THE DATA >>
+ + + +

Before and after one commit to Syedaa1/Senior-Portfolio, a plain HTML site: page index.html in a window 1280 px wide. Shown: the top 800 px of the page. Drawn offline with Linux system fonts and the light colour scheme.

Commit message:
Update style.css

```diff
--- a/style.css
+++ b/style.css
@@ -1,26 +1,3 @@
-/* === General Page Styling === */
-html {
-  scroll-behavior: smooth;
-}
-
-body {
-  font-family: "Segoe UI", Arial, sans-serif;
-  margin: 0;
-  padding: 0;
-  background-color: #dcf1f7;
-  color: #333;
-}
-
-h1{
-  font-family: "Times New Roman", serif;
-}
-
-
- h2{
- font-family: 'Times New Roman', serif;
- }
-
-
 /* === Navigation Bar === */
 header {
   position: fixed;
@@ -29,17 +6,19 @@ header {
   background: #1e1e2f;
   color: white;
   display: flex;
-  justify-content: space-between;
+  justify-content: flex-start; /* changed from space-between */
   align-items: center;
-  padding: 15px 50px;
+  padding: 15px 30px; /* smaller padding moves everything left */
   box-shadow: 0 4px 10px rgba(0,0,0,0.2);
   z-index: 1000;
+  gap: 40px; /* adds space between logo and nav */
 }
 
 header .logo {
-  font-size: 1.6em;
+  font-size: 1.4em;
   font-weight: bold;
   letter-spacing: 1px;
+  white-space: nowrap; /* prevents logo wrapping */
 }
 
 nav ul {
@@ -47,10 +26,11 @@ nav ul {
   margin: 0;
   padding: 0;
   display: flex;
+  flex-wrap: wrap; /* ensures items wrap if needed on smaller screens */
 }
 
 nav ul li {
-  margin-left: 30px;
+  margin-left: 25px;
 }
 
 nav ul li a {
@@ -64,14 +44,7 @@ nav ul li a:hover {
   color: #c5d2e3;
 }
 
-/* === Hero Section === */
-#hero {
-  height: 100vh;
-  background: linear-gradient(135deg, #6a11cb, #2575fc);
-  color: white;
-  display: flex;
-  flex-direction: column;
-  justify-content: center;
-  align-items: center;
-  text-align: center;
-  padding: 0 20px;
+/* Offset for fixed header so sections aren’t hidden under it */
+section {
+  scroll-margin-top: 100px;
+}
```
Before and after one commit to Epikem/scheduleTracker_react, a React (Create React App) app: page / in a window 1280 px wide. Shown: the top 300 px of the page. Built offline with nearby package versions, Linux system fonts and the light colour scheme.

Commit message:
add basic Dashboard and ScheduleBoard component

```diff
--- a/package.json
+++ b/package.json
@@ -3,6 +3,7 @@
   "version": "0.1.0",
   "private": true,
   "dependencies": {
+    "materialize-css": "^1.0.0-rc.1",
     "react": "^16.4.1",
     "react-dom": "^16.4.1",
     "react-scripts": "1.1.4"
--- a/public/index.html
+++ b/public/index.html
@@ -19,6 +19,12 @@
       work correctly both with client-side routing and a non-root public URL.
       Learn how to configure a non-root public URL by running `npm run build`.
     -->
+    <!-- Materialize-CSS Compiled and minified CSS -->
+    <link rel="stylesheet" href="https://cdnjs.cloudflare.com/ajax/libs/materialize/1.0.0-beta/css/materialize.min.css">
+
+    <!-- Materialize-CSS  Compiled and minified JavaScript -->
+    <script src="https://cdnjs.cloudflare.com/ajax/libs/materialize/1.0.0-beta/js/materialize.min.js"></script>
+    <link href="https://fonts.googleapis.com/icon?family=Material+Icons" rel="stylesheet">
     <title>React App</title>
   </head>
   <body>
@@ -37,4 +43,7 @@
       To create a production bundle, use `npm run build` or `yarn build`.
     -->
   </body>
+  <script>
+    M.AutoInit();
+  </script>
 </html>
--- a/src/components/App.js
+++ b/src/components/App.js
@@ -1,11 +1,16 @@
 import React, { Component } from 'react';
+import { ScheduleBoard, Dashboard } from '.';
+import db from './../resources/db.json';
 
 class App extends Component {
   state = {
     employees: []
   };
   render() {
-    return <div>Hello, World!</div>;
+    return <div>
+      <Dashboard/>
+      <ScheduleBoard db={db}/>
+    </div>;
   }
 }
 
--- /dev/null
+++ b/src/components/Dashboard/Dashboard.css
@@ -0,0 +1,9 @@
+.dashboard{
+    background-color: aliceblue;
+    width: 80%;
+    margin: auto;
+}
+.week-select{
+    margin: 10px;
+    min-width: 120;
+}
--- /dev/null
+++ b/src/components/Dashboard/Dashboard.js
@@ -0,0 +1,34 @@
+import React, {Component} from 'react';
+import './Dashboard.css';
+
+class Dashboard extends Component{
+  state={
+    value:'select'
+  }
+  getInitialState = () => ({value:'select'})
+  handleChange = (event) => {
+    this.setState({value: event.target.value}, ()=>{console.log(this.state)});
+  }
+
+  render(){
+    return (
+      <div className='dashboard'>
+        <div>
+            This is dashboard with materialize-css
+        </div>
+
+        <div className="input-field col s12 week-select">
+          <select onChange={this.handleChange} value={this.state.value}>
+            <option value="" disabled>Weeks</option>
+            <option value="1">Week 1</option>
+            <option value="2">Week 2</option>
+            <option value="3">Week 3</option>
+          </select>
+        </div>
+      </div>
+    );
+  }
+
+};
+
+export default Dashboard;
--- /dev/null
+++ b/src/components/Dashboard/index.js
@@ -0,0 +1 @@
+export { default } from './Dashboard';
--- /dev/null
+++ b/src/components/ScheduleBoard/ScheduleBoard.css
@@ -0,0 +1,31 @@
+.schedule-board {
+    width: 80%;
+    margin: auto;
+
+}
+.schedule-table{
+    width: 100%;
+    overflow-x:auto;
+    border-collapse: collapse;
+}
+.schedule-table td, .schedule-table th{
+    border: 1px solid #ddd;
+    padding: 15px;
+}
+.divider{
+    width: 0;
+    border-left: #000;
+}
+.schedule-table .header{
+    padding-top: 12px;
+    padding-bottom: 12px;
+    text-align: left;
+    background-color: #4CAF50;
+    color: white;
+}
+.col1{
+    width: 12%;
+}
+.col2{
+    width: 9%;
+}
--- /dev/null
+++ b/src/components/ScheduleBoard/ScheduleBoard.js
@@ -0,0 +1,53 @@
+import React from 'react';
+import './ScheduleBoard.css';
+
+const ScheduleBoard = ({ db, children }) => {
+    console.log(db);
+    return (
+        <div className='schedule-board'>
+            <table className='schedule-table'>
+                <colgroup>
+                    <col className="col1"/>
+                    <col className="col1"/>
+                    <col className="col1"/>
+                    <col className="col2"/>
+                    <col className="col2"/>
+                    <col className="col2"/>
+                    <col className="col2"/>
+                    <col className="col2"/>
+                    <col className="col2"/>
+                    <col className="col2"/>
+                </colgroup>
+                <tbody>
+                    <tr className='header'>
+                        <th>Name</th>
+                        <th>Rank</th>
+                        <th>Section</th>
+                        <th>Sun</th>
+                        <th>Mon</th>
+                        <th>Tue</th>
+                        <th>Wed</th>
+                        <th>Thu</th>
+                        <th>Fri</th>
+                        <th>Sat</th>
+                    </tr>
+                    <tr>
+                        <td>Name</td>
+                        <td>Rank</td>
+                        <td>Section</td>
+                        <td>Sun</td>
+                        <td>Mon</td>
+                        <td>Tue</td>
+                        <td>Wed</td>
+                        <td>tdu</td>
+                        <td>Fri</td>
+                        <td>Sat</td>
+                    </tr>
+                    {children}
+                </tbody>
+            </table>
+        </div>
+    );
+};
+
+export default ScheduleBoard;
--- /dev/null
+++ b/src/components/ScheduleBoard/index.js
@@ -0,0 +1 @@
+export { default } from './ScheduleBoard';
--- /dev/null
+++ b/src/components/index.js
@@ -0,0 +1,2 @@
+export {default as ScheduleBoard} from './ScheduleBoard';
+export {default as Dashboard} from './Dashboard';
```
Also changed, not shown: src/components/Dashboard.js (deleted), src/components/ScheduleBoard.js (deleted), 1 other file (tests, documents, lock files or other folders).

+ + + +

TRY IT >>
Among the entries above, count the lines that contain the word "from" and give the number by itself.

SOLUTION FOR THIS TASK >>
10